In the entrance hall of the Historical Museum of Hokkaido stand two enormous skeletons — a mammoth and a Naumann’s elephant, another type of woolly, Pleistocene proboscidean native to Japan. By the time I visited the museum at age three or four, I had seen living elephants at the Ueno Zoo in Tokyo and the Maruyama Zoo in Sapporo. The enormous curved tusks arched over my head, and I knew instantly that I was in the presence of something altogether different and wonderful.
An artifact: My mother saved the entrance ticket to the museum
We walked past cases of Jomon pottery and through the dark halls of ethnographic dioramas depicting Ainu lifeways. The museum opened just a few years earlier, in 1971, to commemorate the 100th anniversary of the Western-style colonization of Hokkaido by ethnic Japanese people following the Meiji Restoration. Hokkaido today is full of beautiful Victorian buildings that would be at home in any of the nicer neighborhoods of San Francisco, Chicago, or Seattle. As is typical the world over, the process of colonization did not go well for the aboriginal peoples. But I’ll save a discussion of the complexities of modern Japan as a multiethnic society for another day…
I got scared of the strange, dimly lit mannequins with their beards and furs, so my mother took me outside to walk around on the museum grounds, where we encountered a rock wall of hand stencils like the ones I’d see when I grew older, a motif that ties together Paleolithic cultures the world over.
Despite my fear, from that moment on, I became fascinated with humanity’s shared past. I needed to understand those other people who lived in a time when mammoths and aurochs roamed the open steppe. By the time I was 5 had learned that people who studied deep human history were called archaeologists, and the people who dug up mammoths were called paleontologists. As awed as I was by that mammoth, it was the people who intrigued me. Following the invariable fireman phase and a brief flirtation with wanting to be a ballerina (after seeing the Bolshoi Ballet perform Swan Lake), I knew I wanted to become an archaeologist.
When adults asked me, I would inform them of this fact, to which most would say, “So you want to dig up dinosaurs? That sounds like fun!”
“No,” I would reply, “That’s a paleontologist, like Louis Leakey in Africa. I want to become an archaeologist.”
By the mid-80’s, adults would then follow with “Oh, of course, like Indiana Jones!”
I’d sigh and say, “No, not like him. Indiana Jones is just a grave robber. I want to be like Heinrich Schliemann. He discovered Troy.”
Large proportions of my education having consisted of back issues of National Geographic and old sets of Encyclopædia Britannica, I was, in hindsight, rather insufferable.
There really are moments in the course of your life when it shifts to a new direction. In the years since, I’ve collected Jomon potsherds from carrot fields in Yokohama, participated in digs (the Tategahana Paleolithic site at Lake Nojiri and Tall al-`Umayri in Jordan), held Neanderthal tools in my hand, and pondered axial precession under Newgrange.

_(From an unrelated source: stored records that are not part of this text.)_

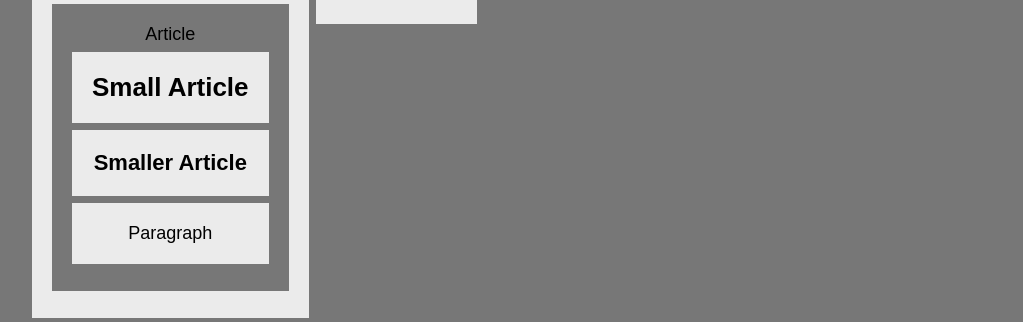
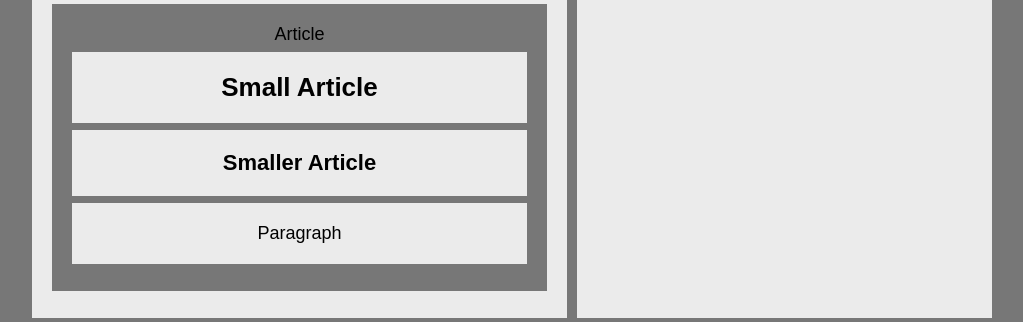
Before and after one commit to EricTC93/HW-Wireframe, a plain HTML site: page index.html in a window 1280 px wide. Shown: the part 341-663 px from the top of the page, without its empty margins (128-1151 px from the left). Drawn offline with Linux system fonts and the light colour scheme.

Commit message:
adjusted margins and widths / aside floats right

```diff
--- a/style.css
+++ b/style.css
@@ -3,7 +3,7 @@ body {
 	background-color: #777;
 	font-family: 'Arial', 'Helvetica Neue', Helvetica, sans-serif;
 	font-size: 18px;
-	max-width: 960px;
+	width: 960px;
 	padding: 20px;
 	margin: auto;
 }
@@ -17,19 +17,19 @@ header, nav, footer {
 
 section {
 	background-color: #ebebeb;
-	max-width: 50%;
+	width: 495px;
 	padding: 20px;
-	margin-top: 7px;
-	margin-bottom: 7px;
+	margin: 7px 0px;
 	float: left;
 }
 
 aside {
 	background-color: #ebebeb;
-	max-width: 50%;
+	width: 375px;
+	height: 382px;
 	padding: 20px;
-	margin: 7px;
-	float: left;
+	margin: 7px 0px;
+	float: right;
 }
 
 article {
```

And yet, nothing will ever compare to my first sight of a mammoth skeleton that day back in Hokkaido. Some day, perhaps I’ll see one in the flesh…